There’s a particular authenticity to those cards. They were used as they were meant to be and it shows.
Now, while I can imagine the sorts of things that happened to most cards, I have no idea what on earth happened to this Eddie Shore.
Eddie was the most prominent defenseman of the 1930s. There was no Norris Trophy to be won during his career, but he took home four Harts as NHL MVP. He was a seven-time first-team all-star on defense and had one second-team selection as well. The only reason he didn’t have more selections than that was that there were no all-star teams chosen the first four years of his career.
He was one of the prime puck movers of his era and could rush with the best of them – and he was one nasty piece of work. I’m astonished that he only led the league in penalties once. He was in the top four on five other occasions.

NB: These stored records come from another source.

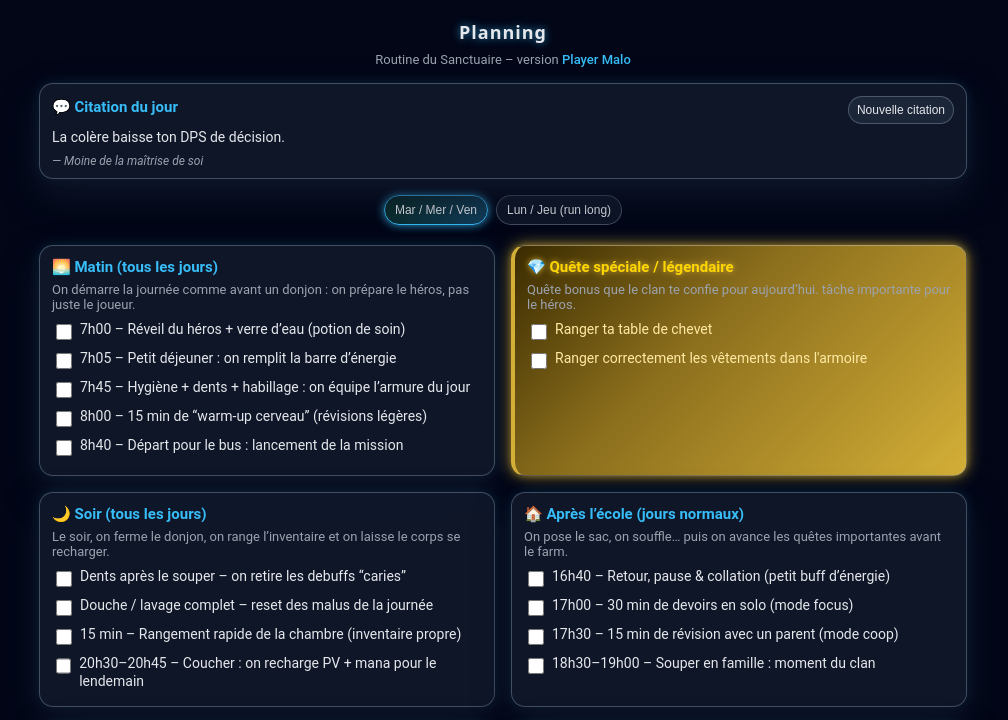
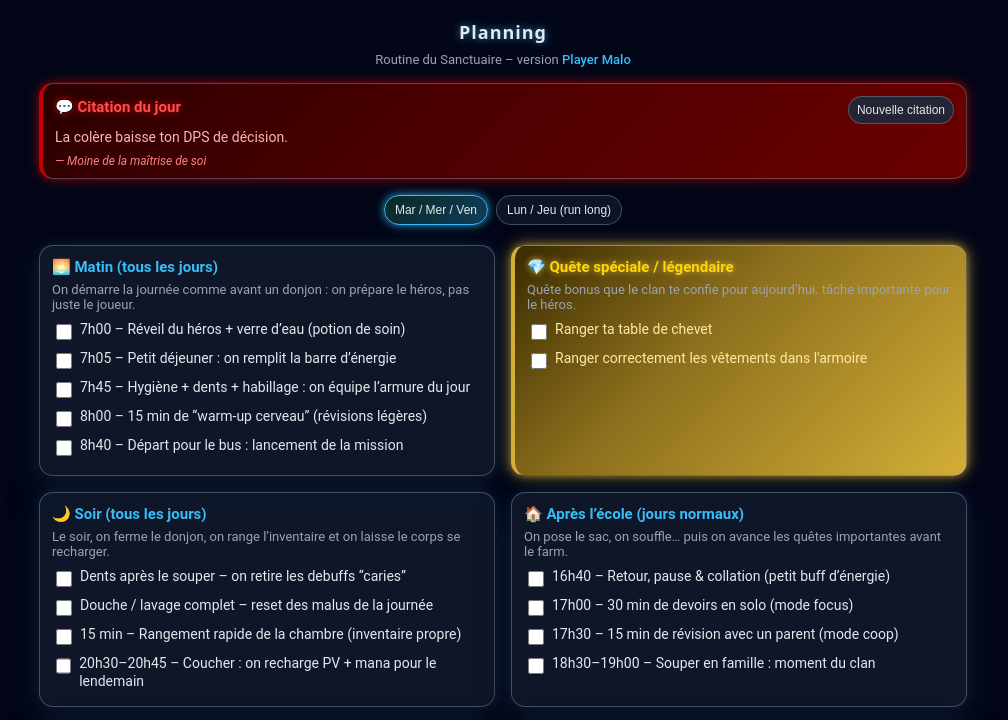
Before and after one commit to xhamon1983-hub/planning-mall, a plain HTML site: page index.html in a window 1280 px wide. Shown: the top 720 px of the page, without its empty margins (137-1145 px from the left). Drawn offline with Linux system fonts and the light colour scheme.

Commit message:
Update complet

```diff
--- a/script.css
+++ b/script.css
@@ -319,3 +319,26 @@ html, body {
 .card-quest .task-list label {
     color: #ffe9a3; /* texte or doux, lisible */
 }
+/* Style rouge sang pour la carte Citation du jour */
+.card-quote {
+    background: linear-gradient(135deg, #2a0000, #4a0000 40%, #6b0000 100%);
+    border-left: 4px solid #c40000;
+    box-shadow: 0 0 14px #8b0000aa, 0 0 6px #ff000066;
+}
+
+/* Titre rouge lumineux */
+.card-quote h2 {
+    color: #ff4d4d;
+    text-shadow: 0 0 6px #c40000;
+}
+
+/* Texte de la citation */
+.card-quote .quote-text {
+    color: #ffb3b3;
+}
+
+/* Auteur de la citation */
+.card-quote .quote-source {
+    color: #ff8080;
+    font-style: italic;
+}
```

Eddie was more than happy to maim you if he felt you’d crossed him, much as Ace Bailey found out. (See “who had the first retired number in professional sports.” )
This card is from the 1933-34 Series A OPC release – the very same season he attacked Bailey and ended his career. I have visions of some irate Bailey fan tearing it to shreds while it was still unknown whether he’d live or not. Of course, if it were me, the first tear would have gone right across the centre, or maybe through Shore’s head. This person left the image intact and managed to tear about 1/4 of the material away without creasing it, which seems kind of hard to do. That seems more controlled than enraged.
Whatever the motivation, it ended up working for me. Purchased at a now-closed (but unbelieveably awesome) card shop in Barrie, Ontario in about 1983 or ’84, three-quarters of an Eddie Shore cost me the princely sum of one dollar. Complete Eddies in good shape would start in the multiple hundreds of dollars today.